--- START ---

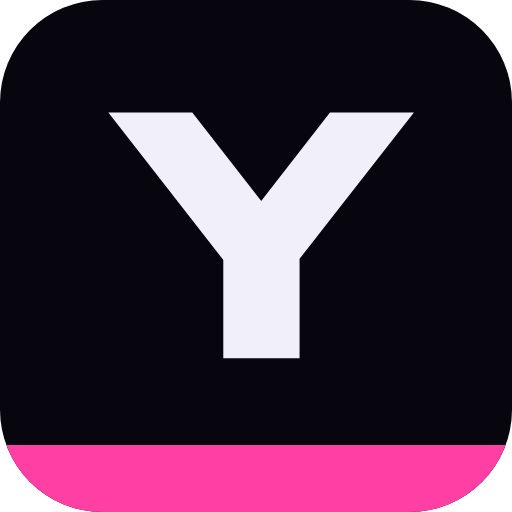
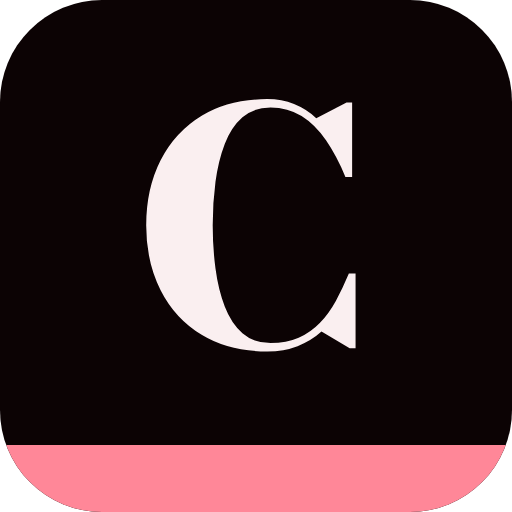
feat: set up Cilla Hex from the band site template (/init-band, 2026-11-19)
Identity, tagline and description for Cilla Hex (a fictional act), site URL https://cilla.jazzsequence.com. Features: lyrics and press on; tour, merch and map off. Provisional palette (generated, passes the contrast gate) and provisional typefaces (Bodoni Moda headings, Courier Prime body), both to be replaced by the Storybook trial. The band's CLAUDE.md and README replace the template's; the theme, fonts module, placeholder images, icons and social card are regenerated. No hosting recorded yet (Pantheon site, P1 site, audio host and secrets to follow). Local-only notes and source material stay in the gitignored docs/ and images/.

Changed region(s): [[0.2188, 0.1875, 0.8125, 0.7188], [0.0, 0.8438, 1.0, 1.0], [0.6562, 0.1875, 0.6875, 0.2188]]

diff --git a/design-system/theme.generated.css b/design-system/theme.generated.css
@@ -5,31 +5,31 @@
  */
 @theme {
   /* Surfaces */
-  --color-void: #07050d;
-  --color-surface: #0e0a18;
-  --color-raised: #17112a;
-  --color-line: #2c2250;
+  --color-void: #0c0304;
+  --color-surface: #18080a;
+  --color-raised: #250e11;
+  --color-line: #502229;
 
   /* Text */
-  --color-text: #f5f0ff;          /* 17.4:1 on surface, 16.3:1 worst case */
-  --color-muted: #b9aed6;         /* 9.3:1 on surface, 8.7:1 worst case */
-  --color-dim: #8f84ad;           /* 5.6:1 on surface, 5.2:1 worst case */
+  --color-text: #fceeef;          /* 17.2:1 on surface, 16.1:1 worst case */
+  --color-muted: #d6b4b7;         /* 10.2:1 on surface, 9.6:1 worst case */
+  --color-dim: #af8a8e;           /* 6.3:1 on surface, 5.9:1 worst case */
 
   /* Accents, by role. accent is the primary (kickers, primary action), accent-2 links and labels,
      accent-3 focus and secondary actions. Components never name a hue. */
-  --color-accent: #ff3fa4;        /* 6.0:1 on surface, 5.6:1 worst case */
-  --color-accent-2: #a98bff;      /* 7.2:1 on surface, 6.8:1 worst case */
-  --color-accent-3: #3ef0ff;      /* 14.0:1 on surface, 13.1:1 worst case */
+  --color-accent: #ff8798;        /* 8.5:1 on surface, 7.9:1 worst case */
+  --color-accent-2: #ffa18f;      /* 9.9:1 on surface, 9.3:1 worst case */
+  --color-accent-3: #ffc29d;      /* 12.4:1 on surface, 11.7:1 worst case */
 
   /* Metal (metallic neutral). metal-mid is the gradient's bright third stop. */
-  --color-metal-hi: #f1effa;      /* 17.1:1 on surface, 16.0:1 worst case */
-  --color-metal-lo: #8d8aa6;      /* 5.8:1 on surface, 5.4:1 worst case */
-  --color-metal-mid: #d9d6ea;     /* 13.7:1 on surface, 12.8:1 worst case */
+  --color-metal-hi: #faeff0;      /* 17.3:1 on surface, 16.2:1 worst case */
+  --color-metal-lo: #977f81;      /* 5.2:1 on surface, 4.9:1 worst case */
+  --color-metal-mid: #e4d2d4;     /* 13.4:1 on surface, 12.5:1 worst case */
 
   /* Type, by role, from band.config.json. The wordmark and kicker faces are optional; when off, those roles use
      the display face, so components never need to know which was chosen. */
-  --font-display: "Encode Sans Expanded", system-ui, sans-serif;
-  --font-body: "Space Grotesk Variable", system-ui, sans-serif;
+  --font-display: "Bodoni Moda Variable", ui-serif, Georgia, serif;
+  --font-body: "Courier Prime", ui-monospace, monospace;
   --font-wordmark: var(--font-display);
   --font-kicker: var(--font-display);
 

diff --git a/design-system/fonts.ts b/design-system/fonts.ts
@@ -3,7 +3,6 @@
  * Self-hosted font files (Fontsource), one import per file the site uses. Import this once from each entry point
  * (Storybook preview and the site layout) rather than from ds.css, so the bundler resolves the font URLs itself.
  */
-import "@fontsource/encode-sans-expanded/600.css";
-import "@fontsource/encode-sans-expanded/700.css";
-import "@fontsource/encode-sans-expanded/800.css";
-import "@fontsource-variable/space-grotesk";
+import "@fontsource-variable/bodoni-moda";
+import "@fontsource/courier-prime/400.css";
+import "@fontsource/courier-prime/700.css";

diff --git a/CLAUDE.md b/CLAUDE.md
@@ -1,23 +1,24 @@
 # CLAUDE.md
 
-<!-- template:intro:start -->
-Band site template. Next.js 16 + P1 (Puck), deployed to Pantheon. Everything band-specific comes from `band.config.json` (identity, which
-sections exist, type choices, palette, the location of the local off-limits notes, hosting) plus content files under `data/` and `content/`.
-It ships with a clearly fake placeholder band ("Your Band") that a new band overwrites; it came out of a production site, whose
-palette survives only as the generator's regression fixture.
+Cilla Hex (a fictional act). Lo-fi goth, synth-punk. Next.js 16 + P1 (Puck), deployed to Pantheon.
+Everything band-specific comes from `band.config.json` (identity, which sections exist, type choices, palette, hosting, the location of the local
+off-limits notes) plus content files under `data/` and `content/`.
 
 **Editorial rule.** Public copy, metadata, alt text, code comments and docs must never state or hint at anything the band's off-limits list marks.
-The list lives in the gitignored file named by `editorial.offLimitsFile` in `band.config.json` (default `docs/off-limits.md`), never in a committed file,
-because the list itself would give the topics away. The reviewer checks every commit against it. Keep backstory out of everything committed.
+The list lives in the gitignored file named by `editorial.offLimitsFile` in `band.config.json` (`docs/off-limits.md`), never in a committed file,
+because the list itself would give the topics away. It has 4 entries. The reviewer checks every commit against it. Keep backstory out of everything committed.
 
-## First run
+## Setup decisions
 
-`band.config.json` has `"setup": { "initialized": false }` in the template. **If it is false, this repo is still the placeholder band: run the `/init-band` skill
-(`.claude/skills/init-band/`) before doing anything else, and do not edit around the placeholder.** It asks about the band in batches (identity, look,
-type, features and audio, hosting), proposes palettes with real contrast ratios, writes `band.config.json`, regenerates the theme, images and icons, writes the
-local off-limits notes, installs the example workflows, and rewrites this file for the band. Secrets are never collected in chat: it hands you commands that prompt
-for each value. It sets `setup.initialized` to true when it is done, and removes this section and the other template-only text from this file.
-<!-- template:intro:end -->
+Recorded by `/init-band` on 2026-11-19. Change them in `band.config.json` (then `pnpm theme` if the palette or type changed), not here; this list is the why.
+
+- **Band:** Cilla Hex, a fictional act (pages never present it as real). Demos made alone while the band is on pause.
+- **Sections on:** Lyrics, Press. **Off:** Tour and tickets, Merch, Tour map; their routes return 404 and they drop out of the nav, sitemap and `llms.txt`.
+- **Type:** headings in Bodoni Moda (variable), body in Courier Prime; the wordmark uses the display face; kickers use the display face.
+- **Palette:** see `band.config.json`; the gate needed no adjustments.
+- **Hosting:** Pantheon site not set yet; P1 site not set yet; audio host not set yet (`NEXT_PUBLIC_AUDIO_BASE_URL`).
+- **Workflows installed:** none yet (the examples are in `examples/workflows/`).
+- Secrets are never in files; see "Secrets on Pantheon" below for how each is set.
 
 ## Commit review (reviewer agent)
 
@@ -101,12 +102,10 @@ How this fits the rest of this file:
   `data/tour.json` and `data/merch.json` (fallbacks), `content/lyrics/*.md` (frontmatter `title`/`album`/`track`, `### Label` sections), `content/press/article.md`.
   To add a song: add it to `data/albums.json`, upload `<album>/<NN>-<slug>.m4a` to the bucket, add `content/lyrics/<slug>.md` if it has lyrics.
   P1 pages render inside the `(site)` layout (the catch-all lives under it). That layout supplies the header, footer and player, so a P1 page needs no header or footer block (an Article-only page like `/press` has both). The editor canvas has no layout, so `puckRoot.render` (`components/puck/root.tsx`) wraps the page in the real `SiteHeader` and `SiteFooter` there only (`puck.isEditing`), locked with `inert`, so pages can be built as they will look; on the public site the root adds nothing, so they never double up.
-<!-- template:placeholders:start -->
-- **Placeholders.** The seeded band, albums, shows, lyrics, merch and article are deliberately neutral. Images are solid-colour PNGs in the palette (`node scripts/make-placeholder-images.mjs`:
-  cover, wide, merch, portrait); icons and the social card are drawn from the band name and palette, in the wordmark face (or the display face as typed) from its static Fontsource files, so `pnpm install` must have run (`node scripts/make-brand-assets.mjs`). Both read the generated theme, so run `pnpm theme` first
-  after changing the palette. The card (`public/og-default.jpg`, a JPEG because a photo as PNG is megabytes) is the name on a gradient unless the script is given the band's hero photo (`--hero public/images/<file>`, optionally `--focus <x%>,<y%>`; arguments in `lib/theme/og-card.ts`), which puts it behind the name under a fade of the surface colour. The script does not remember the photo, so a re-theme (`/init-band` runs it with no arguments) goes back to the plain card until it is run again with `--hero`. The seeded tour has one on-sale and one sold-out date so both ticket pages stay covered by tests; the ticket flow (`/tickets/[id]` -> `/ticket?...`) keeps all state in the URL and
-  collects nothing. If the band is real, tour venues must be checked against a source before they are added; if it is fictional, say so in `band.fictional` and never present dates as real.
-<!-- template:placeholders:end -->
+- **Placeholder content.** The albums, shows, lyrics, merch, bio and press article are still the template's neutral samples until the band replaces them (`CONTENT.md` says where). Once the band's own content is in, run the `/init-p1-pages` skill: it creates the site's P1 pages from the repo as drafts (it never publishes; publishing a page in P1 is the go-live step and the owner's).
+  Images are solid-colour PNGs in the palette (`node scripts/make-placeholder-images.mjs`); icons and the social card are drawn from the band name and palette, in the wordmark face (or the display face as typed) from its static Fontsource files, so `pnpm install` must have run
+  (`node scripts/make-brand-assets.mjs`). Both read the generated theme, so run `pnpm theme` first after changing the palette. The card is the name on a gradient until the band's hero photo is added: `node scripts/make-brand-assets.mjs --hero public/images/<file>` (optionally `--focus <x%>,<y%>`; `CONTENT.md` has the details), and it must be run that way again after any re-theme. The seeded tour has one on-sale and one sold-out date
+  so both ticket pages stay covered by tests; the ticket flow (`/tickets/[id]` -> `/ticket?...`) keeps all state in the URL and collects nothing. Tour dates are fictional and must never be presented as real.
 - **Tour map (`TourMap` in the design system; MapLibre GL + OpenStreetMap raster tiles).** It starts as text (each venue and its
   address, no links out) and loads MapLibre and the tiles only when the visitor clicks "Show map", so by default nothing is requested and nothing
   about the visitor leaves the site. MapLibre 6 ships its web worker as two separate files that neither Turbopack nor Vite emits, so
@@ -179,16 +178,12 @@ Show map. A published P1 `/privacy` page is a separate copy, so any later change
 
 - `test-pantheon.yml`: lint, typecheck, unit, build, accessibility (Playwright + axe), all on the runner with placeholder credentials. Nothing here needs a Pantheon environment or secrets; the deployed-site check is its own workflow (below). Storybook is built only by `storybook-preview.yml` (every PR), not here.
 - `promote-pantheon.yml`: push to `test` or `live` branch tags `pantheon_test_N` / `pantheon_live_N`.
-<!-- template:workflow-sync:start -->
-- `examples/workflows/sync-puck-registry.yml`: inactive example (GitHub only runs `.github/workflows/`) of the headless registry sync. The template has no P1 site, so it would fail every push touching `components/puck/**`. A site built from the template installs it once it has its own P1 site and secrets `CSS_BASE_URL`, `CSS_SITE_ID`, `CSS_REGISTRY_API_KEY` (per site, never another site's); the `/init-band` skill is meant to do this. Skipped for Dependabot pushes (its runs see only Dependabot secrets, and it never edits the registry). Until installed, sync with `pnpm sync:registry` locally or the P1 MCP `sync_components`.
-<!-- template:workflow-sync:end -->
+- `examples/workflows/sync-puck-registry.yml`: not installed (no P1 site recorded yet). Install it once the site has its own P1 site and the three secrets; until then use `pnpm sync:registry` or the P1 MCP `sync_components`.
 - `storybook-preview.yml`: per-PR preview at `https://<owner>.github.io/<repo>/pr-N/` (gh-pages; needs
   Pages enabled, which needs a public repo or paid plan). Both jobs that push `gh-pages` (publish, and cleanup on close) share one concurrency group with `queue: max`, because two runs pushing it at once reject each other and fail the required check (it happened on a sister site, on two PRs two minutes apart). `queue: max` is what stops a waiting run from being cancelled by the next one; the plain default would drop previews.
 - Repo secrets: `PANTHEON_MACHINE_TOKEN` (also as a Dependabot secret; a Pantheon personal access token, which expires 90 days after it is created, so replace both copies before then: SETUP.md step 0a) for `promote-pantheon.yml` and the deployed-site check, plus the three registry-sync secrets when that workflow is installed. The always-on CI checks run on placeholders and need none.
 - `dependabot.yml`: weekly (Monday) npm and GitHub Actions updates, minor and patch grouped, a 14-day cooldown (the "no release under two weeks old" rule; it applies to version updates only, security updates bypass it). TypeScript 7 and ESLint 10 are ignored, with the blockers copied from a sister site on the same stack: not re-tested here, so lift an entry by trying the update on a PR environment. A `versions:` ignore also hides security-update PRs for that range, so keep Dependabot alerts enabled (a repo setting, not in this file). Dependabot PRs are ordinary PRs into `main`: squash-merge them. `@pantheon-systems/nextjs-cache-handler` is deliberately not ignored (owner's call). A sister site keeps live on 0.9.0 after 0.11.0 took its live site down on a large cache, whereas `cacheHandler.mjs` here has an unbounded initialise, so revisit if live shows restarts.
-<!-- template:workflow-deploy:start -->
-- `examples/workflows/test-deployed-site.yml`: an inactive example (GitHub only runs `.github/workflows/`) of the check the template dropped: wait for Pantheon to build `pr-N`/`dev`, then expect 200. A site built from the template installs it once the Pantheon site and `PANTHEON_MACHINE_TOKEN` (Actions and Dependabot secrets) exist; the `/init-band` skill is meant to do this. Its header lists the steps. Add it as a required check only after it passes.
-<!-- template:workflow-deploy:end -->
+- `examples/workflows/test-deployed-site.yml`: not installed. Copy it to `.github/workflows/`, set `PANTHEON_SITE_NAME`, and add `PANTHEON_MACHINE_TOKEN` (Actions and Dependabot) to turn it on.
 
 ## Palette
 

diff --git a/README.md b/README.md
@@ -1,99 +1,25 @@
-# Band site template
+# Cilla Hex
 
-A website for a band, real or fictional, that you can have running end to end without writing code: tour dates and
-tickets, music with a persistent player, lyrics, albums, press, bio and merch. Built with Next.js 16, edited in
-[P1](https://content.pantheon.io) with Puck, and hosted on Pantheon. Dark theme only,
-WCAG 2.2 AA, no cookies, no analytics.
+Demos made alone while the band is on pause.
 
-Everything about the band lives in one file, `band.config.json`: its name, which sections exist, its type choices and its
-colour palette. A script turns the palette into the theme and refuses any text colour that would fail contrast.
+Cilla Hex, singer of Dead Prom Queens, steps out on her own. The band is on pause. She isn't.
 
-## Start a site
+_This is a fictional act; nothing here is a real band, show or release._
 
-1. **Create a repository from this template** ("Use this template" on GitHub, or
-   `gh repo create my-band --template jazzsequence/band-site-template --public`), clone it, and run `pnpm install`.
-2. **Open it in [Claude Code](https://claude.com/claude-code) and run `/init-band`.** It asks about the band in batches
-   (identity, look, type, sections, hosting), proposes palettes with their contrast ratios, writes the config, theme,
-   placeholder images, icons and social card, installs the CI workflows, and rewrites `CLAUDE.md` and this README for the
-   band. It never asks you to paste a secret: it gives you commands that read each key from a hidden prompt.
-3. **Follow [SETUP.md](SETUP.md)** for the Pantheon site, the P1 site and keys, the audio bucket, and the GitHub settings the
-   workflows need.
-4. **Replace the sample content** (albums, shows, merch, lyrics, press, bio) using [CONTENT.md](CONTENT.md), and publish
-   your pages in P1.
+Built with Next.js 16, edited with [P1](https://content.pantheon.io) and Puck, and hosted on Pantheon. Live at https://cilla.jazzsequence.com.
 
-Without Claude Code you can do step 2 by hand: edit `band.config.json` (set `setup.initialized` to `true`), run
-`pnpm theme`, and see `.claude/skills/init-band/SKILL.md` for everything the skill would have done.
-
-The template ships a clearly fake band, "Your Band", with sample albums, two shows and placeholder images so every page and
-test has something to render.
-
-## What you get
-
-| Route | What it is |
-|---|---|
-| `/` | Home: latest release, next tour dates, albums |
-| `/tour`, `/tickets/[id]`, `/ticket` | Tour dates, a demonstration checkout, and an e-ticket with a QR code. Nothing is stored; ticket details live in the URL |
-| `/listen`, `/albums`, `/albums/[slug]` | Streaming and downloads, and one page per album |
-| `/lyrics`, `/lyrics/[slug]` | Every lyric |
-| `/press`, `/bio`, `/merch`, `/privacy` | Press article, bio, merchandise, privacy policy |
-| `/p1` | The page editor (sign-in required) |
-
-The tour, merch, lyrics, press and the tour map can each be switched off in `band.config.json`; a switched-off section drops out of
-the navigation, sitemap and `llms.txt`, and its routes return 404. The typefaces (headings, body, and optionally a wordmark and a kicker face)
-are choices in the same file; any font in the Fontsource catalogue works, and `/init-band` picks them with you. Audio keeps playing while you move around the site.
-
-## Commands
-
-Requires Node per `.nvmrc` and pnpm.
+## Working on it
 
 | Command | Purpose |
 |---|---|
+| `pnpm install` | Install (Node per `.nvmrc`, pnpm) |
 | `pnpm dev` | Development server (copy `.env.example` to `.env` first; it regenerates the theme) |
-| `pnpm lint`, `pnpm typecheck`, `pnpm test` | Lint, types and unit tests |
-| `pnpm build` | Production build (standalone output, as Pantheon runs it) |
-| `pnpm test:e2e` | Playwright accessibility, keyboard and navigation checks against the build. Build first and make sure nothing is listening on port 3100. First time: `pnpm exec playwright install chromium` |
-| `pnpm theme` | Regenerate `design-system/theme.generated.css` from the palette in `band.config.json`; a palette whose text colours cannot reach WCAG AA is repaired (same hue) or rejected |
-| `pnpm init-band <command>` | The helper behind `/init-band`: `status`, `suggest-palette`, `check-palette`, `apply` |
-| `pnpm storybook`, `pnpm build-storybook` | The design system |
-| `pnpm sync:registry` | Push the Puck component registry to P1 (needs the registry secrets) |
+| `pnpm lint`, `pnpm typecheck`, `pnpm test` | Checks required before a change |
+| `pnpm build`, `pnpm test:e2e` | Production build, then axe, keyboard and navigation tests against it |
+| `pnpm theme` | Regenerate the theme after changing the palette in `band.config.json` |
+| `pnpm storybook` | The design system |
 
-## How it is put together
-
-- **The band:** `band.config.json`, validated by `lib/band/config.ts`. Components read it and never hard-code a name or colour.
-- **Colour:** thirteen roles in the config; `lib/theme/` generates the theme and enforces 4.5:1 contrast. Components use roles
-  (`accent`, `accent-2`, `accent-3`, `metal`), never hues, and a test fails if a hue-named token comes back.
-- **Content:** albums, tour, merch and lyrics are files in `data/` and `content/`; pages are edited in P1 and fall back to the repo
-  copy if P1 is unreachable. Audio is in a Cloudflare R2 bucket, never in git.
-- **Design changes** go on a `design-<topic>` branch into a protected `design` branch, and the owner merging that pull request is the
-  approval. Every pull request gets a Storybook preview.
-- **Commits** go through a reviewer agent and a pre-commit hook (tests, lint, types, build). `CLAUDE.md` records the architecture
-  and the reasons behind it.
-
-## CI that needs no secrets
-
-The checks that run on every pull request need no secrets and no Pantheon site: lint, types, unit tests, a production build with
-placeholder credentials, and the end-to-end accessibility suite. Two more workflows are inactive examples in `examples/workflows/`
-(a deployed-site check and the headless registry sync) because they need a site that exists; `/init-band` installs them once it
-has the facts.
-
-## Layout
-
-```
-app/(site)/          public pages and their shared layout (header, footer, player)
-app/p1/              the P1 editor and its API and auth routes
-band.config.json     the band: identity, sections, type, palette, hosting
-components/site/     site-specific client components (player, ticket form, breadcrumbs)
-components/puck/     P1 blocks (band blocks in components/puck/band/)
-design-system/       tokens, components, stories
-lib/band/  lib/theme/  lib/init/   config, theme generator, the /init-band engine
-lib/site/            catalogue, lyrics, tour, audio listing, SEO helpers
-data/  content/      albums, tour, merch, lyrics, press (see CONTENT.md)
-e2e/                 Playwright tests
-scripts/             theme, placeholder-image, icon and init generators; registry sync
-examples/workflows/  CI workflows a site installs once it has a Pantheon and P1 site
-.claude/skills/      the /init-band skill
-```
-
-## Licence
-
-MIT. See [LICENSE](LICENSE).
+- **Hosting, secrets and the first deploy** are in [SETUP.md](SETUP.md).
+- **The band itself** (name, tagline, sections, type, palette, hosting) is `band.config.json`.
+- **Content** (albums, tour dates, merch, lyrics, press) is files in `data/` and `content/`, plus pages edited in P1: see [CONTENT.md](CONTENT.md).
+- **Architecture, workflows and the reasons behind them** are in [CLAUDE.md](CLAUDE.md).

--- END ---

◆ Task to complete
Please copy every line of the material that contains the word "accent".

◆ Finished exercise
   /* Accents, by role. accent is the primary (kickers, primary action), accent-2 links and labels,
      accent-3 focus and secondary actions. Components never name a hue. */
-  --color-accent: #ff3fa4;        /* 6.0:1 on surface, 5.6:1 worst case */
-  --color-accent-2: #a98bff;      /* 7.2:1 on surface, 6.8:1 worst case */
-  --color-accent-3: #3ef0ff;      /* 14.0:1 on surface, 13.1:1 worst case */
+  --color-accent: #ff8798;        /* 8.5:1 on surface, 7.9:1 worst case */
+  --color-accent-2: #ffa18f;      /* 9.9:1 on surface, 9.3:1 worst case */
+  --color-accent-3: #ffc29d;      /* 12.4:1 on surface, 11.7:1 worst case */
-  (`accent`, `accent-2`, `accent-3`, `metal`), never hues, and a test fails if a hue-named token comes back.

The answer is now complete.